## REQUIRED ACTION
Write out all of the data again, exactly as it reads.

## DATASET EXTRACT
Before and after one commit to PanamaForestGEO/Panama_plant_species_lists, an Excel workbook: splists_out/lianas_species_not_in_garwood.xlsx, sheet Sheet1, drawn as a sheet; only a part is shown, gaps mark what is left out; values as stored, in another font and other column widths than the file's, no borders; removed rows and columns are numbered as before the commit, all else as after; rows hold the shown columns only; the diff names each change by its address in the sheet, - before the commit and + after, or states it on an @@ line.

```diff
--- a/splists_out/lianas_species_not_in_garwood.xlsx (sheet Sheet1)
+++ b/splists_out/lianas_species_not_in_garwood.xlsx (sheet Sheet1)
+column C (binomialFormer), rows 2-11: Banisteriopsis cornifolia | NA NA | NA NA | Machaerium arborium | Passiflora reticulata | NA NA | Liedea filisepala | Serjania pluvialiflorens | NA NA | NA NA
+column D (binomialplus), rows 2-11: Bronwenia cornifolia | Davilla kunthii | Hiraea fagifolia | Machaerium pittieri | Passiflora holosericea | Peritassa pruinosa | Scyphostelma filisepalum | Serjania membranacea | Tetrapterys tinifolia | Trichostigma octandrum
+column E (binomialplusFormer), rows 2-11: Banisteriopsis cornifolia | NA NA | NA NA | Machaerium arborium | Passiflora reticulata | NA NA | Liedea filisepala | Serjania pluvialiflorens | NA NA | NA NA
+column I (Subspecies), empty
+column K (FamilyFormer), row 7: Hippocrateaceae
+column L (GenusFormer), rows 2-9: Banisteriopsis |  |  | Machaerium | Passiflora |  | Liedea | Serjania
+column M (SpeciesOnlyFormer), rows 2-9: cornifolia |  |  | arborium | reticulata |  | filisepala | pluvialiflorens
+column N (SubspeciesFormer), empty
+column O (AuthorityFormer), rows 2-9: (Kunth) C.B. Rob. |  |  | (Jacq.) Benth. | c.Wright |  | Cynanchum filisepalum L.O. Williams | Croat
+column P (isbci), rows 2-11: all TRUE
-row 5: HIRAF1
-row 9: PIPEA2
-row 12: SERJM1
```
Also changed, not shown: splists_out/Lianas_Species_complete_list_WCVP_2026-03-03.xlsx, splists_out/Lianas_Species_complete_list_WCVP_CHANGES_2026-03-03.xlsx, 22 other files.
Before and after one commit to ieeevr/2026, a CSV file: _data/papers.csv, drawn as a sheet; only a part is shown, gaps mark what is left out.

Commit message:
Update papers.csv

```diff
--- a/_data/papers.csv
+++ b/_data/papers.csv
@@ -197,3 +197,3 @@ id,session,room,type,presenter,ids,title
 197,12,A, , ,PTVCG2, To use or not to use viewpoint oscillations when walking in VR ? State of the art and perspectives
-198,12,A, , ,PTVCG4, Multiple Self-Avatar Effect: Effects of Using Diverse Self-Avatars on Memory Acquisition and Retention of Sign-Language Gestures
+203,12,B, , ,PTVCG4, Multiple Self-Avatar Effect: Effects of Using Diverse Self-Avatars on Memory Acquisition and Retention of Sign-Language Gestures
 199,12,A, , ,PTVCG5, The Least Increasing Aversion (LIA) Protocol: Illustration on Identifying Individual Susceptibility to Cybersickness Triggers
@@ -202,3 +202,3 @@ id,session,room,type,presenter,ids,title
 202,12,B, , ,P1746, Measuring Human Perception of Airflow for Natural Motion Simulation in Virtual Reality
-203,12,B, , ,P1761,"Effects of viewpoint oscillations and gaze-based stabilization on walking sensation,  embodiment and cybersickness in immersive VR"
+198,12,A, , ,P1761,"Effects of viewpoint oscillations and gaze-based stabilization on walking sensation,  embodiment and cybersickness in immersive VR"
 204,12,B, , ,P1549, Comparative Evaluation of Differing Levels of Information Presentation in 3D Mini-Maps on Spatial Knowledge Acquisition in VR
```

## SOLVED PROBLEM
Before and after one commit to PanamaForestGEO/Panama_plant_species_lists, an Excel workbook: splists_out/lianas_species_not_in_garwood.xlsx, sheet Sheet1, drawn as a sheet; only a part is shown, gaps mark what is left out; values as stored, in another font and other column widths than the file's, no borders; removed rows and columns are numbered as before the commit, all else as after; rows hold the shown columns only; the diff names each change by its address in the sheet, - before the commit and + after, or states it on an @@ line.

```diff
--- a/splists_out/lianas_species_not_in_garwood.xlsx (sheet Sheet1)
+++ b/splists_out/lianas_species_not_in_garwood.xlsx (sheet Sheet1)
+column C (binomialFormer), rows 2-11: Banisteriopsis cornifolia | NA NA | NA NA | Machaerium arborium | Passiflora reticulata | NA NA | Liedea filisepala | Serjania pluvialiflorens | NA NA | NA NA
+column D (binomialplus), rows 2-11: Bronwenia cornifolia | Davilla kunthii | Hiraea fagifolia | Machaerium pittieri | Passiflora holosericea | Peritassa pruinosa | Scyphostelma filisepalum | Serjania membranacea | Tetrapterys tinifolia | Trichostigma octandrum
+column E (binomialplusFormer), rows 2-11: Banisteriopsis cornifolia | NA NA | NA NA | Machaerium arborium | Passiflora reticulata | NA NA | Liedea filisepala | Serjania pluvialiflorens | NA NA | NA NA
+column I (Subspecies), empty
+column K (FamilyFormer), row 7: Hippocrateaceae
+column L (GenusFormer), rows 2-9: Banisteriopsis |  |  | Machaerium | Passiflora |  | Liedea | Serjania
+column M (SpeciesOnlyFormer), rows 2-9: cornifolia |  |  | arborium | reticulata |  | filisepala | pluvialiflorens
+column N (SubspeciesFormer), empty
+column O (AuthorityFormer), rows 2-9: (Kunth) C.B. Rob. |  |  | (Jacq.) Benth. | c.Wright |  | Cynanchum filisepalum L.O. Williams | Croat
+column P (isbci), rows 2-11: all TRUE
-row 5: HIRAF1
-row 9: PIPEA2
-row 12: SERJM1
```
Also changed, not shown: splists_out/Lianas_Species_complete_list_WCVP_2026-03-03.xlsx, splists_out/Lianas_Species_complete_list_WCVP_CHANGES_2026-03-03.xlsx, 22 other files.
Before and after one commit to ieeevr/2026, a CSV file: _data/papers.csv, drawn as a sheet; only a part is shown, gaps mark what is left out.

Commit message:
Update papers.csv

```diff
--- a/_data/papers.csv
+++ b/_data/papers.csv
@@ -197,3 +197,3 @@ id,session,room,type,presenter,ids,title
 197,12,A, , ,PTVCG2, To use or not to use viewpoint oscillations when walking in VR ? State of the art and perspectives
-198,12,A, , ,PTVCG4, Multiple Self-Avatar Effect: Effects of Using Diverse Self-Avatars on Memory Acquisition and Retention of Sign-Language Gestures
+203,12,B, , ,PTVCG4, Multiple Self-Avatar Effect: Effects of Using Diverse Self-Avatars on Memory Acquisition and Retention of Sign-Language Gestures
 199,12,A, , ,PTVCG5, The Least Increasing Aversion (LIA) Protocol: Illustration on Identifying Individual Susceptibility to Cybersickness Triggers
@@ -202,3 +202,3 @@ id,session,room,type,presenter,ids,title
 202,12,B, , ,P1746, Measuring Human Perception of Airflow for Natural Motion Simulation in Virtual Reality
-203,12,B, , ,P1761,"Effects of viewpoint oscillations and gaze-based stabilization on walking sensation,  embodiment and cybersickness in immersive VR"
+198,12,A, , ,P1761,"Effects of viewpoint oscillations and gaze-based stabilization on walking sensation,  embodiment and cybersickness in immersive VR"
 204,12,B, , ,P1549, Comparative Evaluation of Differing Levels of Information Presentation in 3D Mini-Maps on Spatial Knowledge Acquisition in VR
```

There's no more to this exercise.